Don’t strong arm others, overanalyze transactions

So much confusion continues over whether people should be punished for not doing business in certain ways that violate their religious convictions. Shame on citizens who go around trying to find people who feel violated so they can mock and pressure them. How childish.

On the other hand, what in the world are business people thinking when they say their religious convictions would be violated by participating in sin? They’re not really in the habit of making their convictions a basis for deciding who to do business with.

We’ve heard all about the same-sex aspect. Let’s look from other angles. If you believe the Bible teaches that sex outside of marriage is wrong, are you going to refuse to cater pizza to an overnight party attended by would-be customers who can’t wait to turn out the lights and get in bed together?

Do you even want to analyze the situation and weigh the possibilities — I mean, the certainty — that you will be adding dining pleasure to sinful delights?

I agree the Bible is clear on the morality, but I’m not going to move a muscle to evaluate the pizza order. It’s completely irrelevant to my convictions about morality.

And now look who’s coming through the door — the owner of the car wash and the grocery story in the next town who sold out to the mafia 25 years ago. He’s in so tight with them you’ll never spend a dime there that isn’t helping to fund the underworld.

Do you want to know whether what I’m saying is true?
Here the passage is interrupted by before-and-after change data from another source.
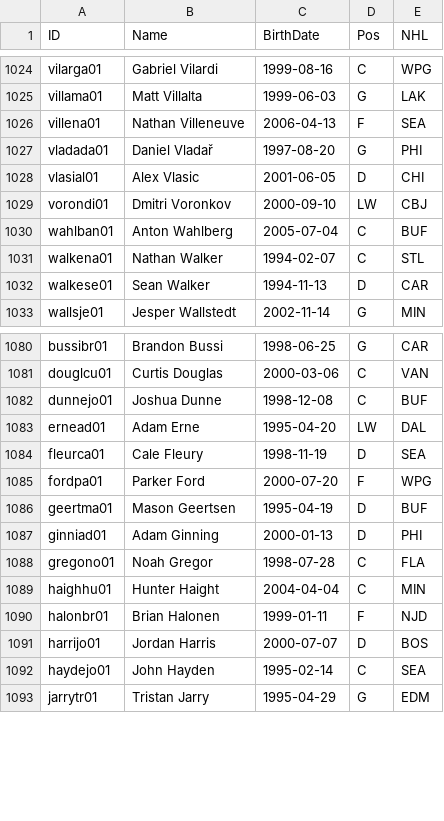
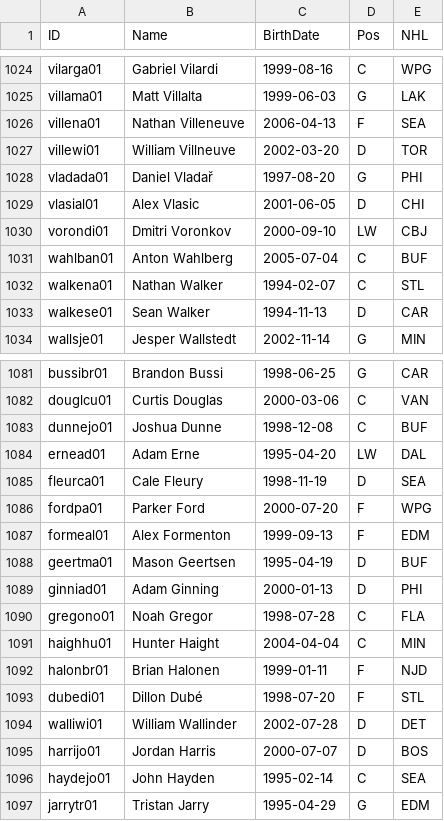
Before and after one commit to jduteau/fhl-dashboard-observable, a CSV file: src/data/static/2026-27/player_info.csv, drawn as a sheet; only a part is shown, gaps mark what is left out.

```diff
--- a/src/data/static/2026-27/player_info.csv
+++ b/src/data/static/2026-27/player_info.csv
@@ -1026,2 +1026,3 @@ villama01,Matt Villalta,1999-06-03,G,LAK
 villena01,Nathan Villeneuve,2006-04-13,F,SEA
+villewi01,William Villneuve,2002-03-20,D,TOR
 vladada01,Daniel Vladař,1997-08-20,G,PHI
@@ -1085,2 +1086,3 @@ fleurca01,Cale Fleury,1998-11-19,D,SEA
 fordpa01,Parker Ford,2000-07-20,F,WPG
+formeal01,Alex Formenton,1999-09-13,F,EDM
 geertma01,Mason Geertsen,1995-04-19,D,BUF
@@ -1090,2 +1092,4 @@ haighhu01,Hunter Haight,2004-04-04,C,MIN
 halonbr01,Brian Halonen,1999-01-11,F,NJD
+dubedi01,Dillon Dubé,1998-07-20,F,STL
+walliwi01,William Wallinder,2002-07-28,D,DET
 harrijo01,Jordan Harris,2000-07-07,D,BOS
```
Also changed, not shown: src/data/static/2026-27/contracts.csv, src/data/static/2026-27/rosters/rosters_p01.csv.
Probably not, but the man himself will imply the evidence if you really want to know.

So, when he comes into your pizza parlor asking for 15 extra-large pizzas and 20 hot subs for a big business party, are you going to vet him or give him a pass? This is a very real scenario, one which I have no interest in evaluating. I would serve the pizza.

Here comes another customer you might want to think about. She lives with the factory worker down the road who kicked his wife and kids out and told them he’d make their lives miserable if they made a peep about the way he’s living.

This family-wrecking woman wants a hot pizza pie and a 2-liter so she and the adulterer can snuggle together while watching the movie they’re going to rent from the machine in your store. What are you going to do? Will you refuse them the pizza, the pop and the movie on the basis of the Bible? It says God hates adultery — ranks it up there with the worst of the worst.

If it’s any comfort, I believe the Bible is God’s unflinching word to modern civilization. I’ve studied the old book from many perspectives and have come to revere it as a severe and fabulous collection of truth with eternal consequences.

Some cases have been reported in which same-sex couples agitated pastors and others who didn’t want to officiate or photograph their weddings. This is much more intimate involvement than selling a pizza, and no couple wanting to celebrate should involve people who don’t share the mood.

Everyone needs to respect comfort levels. Sell pizza to everyone who enters your store, and don’t bother evaluating whether selling the pizza means you’re in bed with sin. Don’t try to force the pizza maker to cater your wedding. There are other ways to get pizza, cake or someone to officiate whatever you’re doing. Live in peace with differences. They are here to stay.

Max T. Russell writes for the international business intelligence community. You can contact him via his website,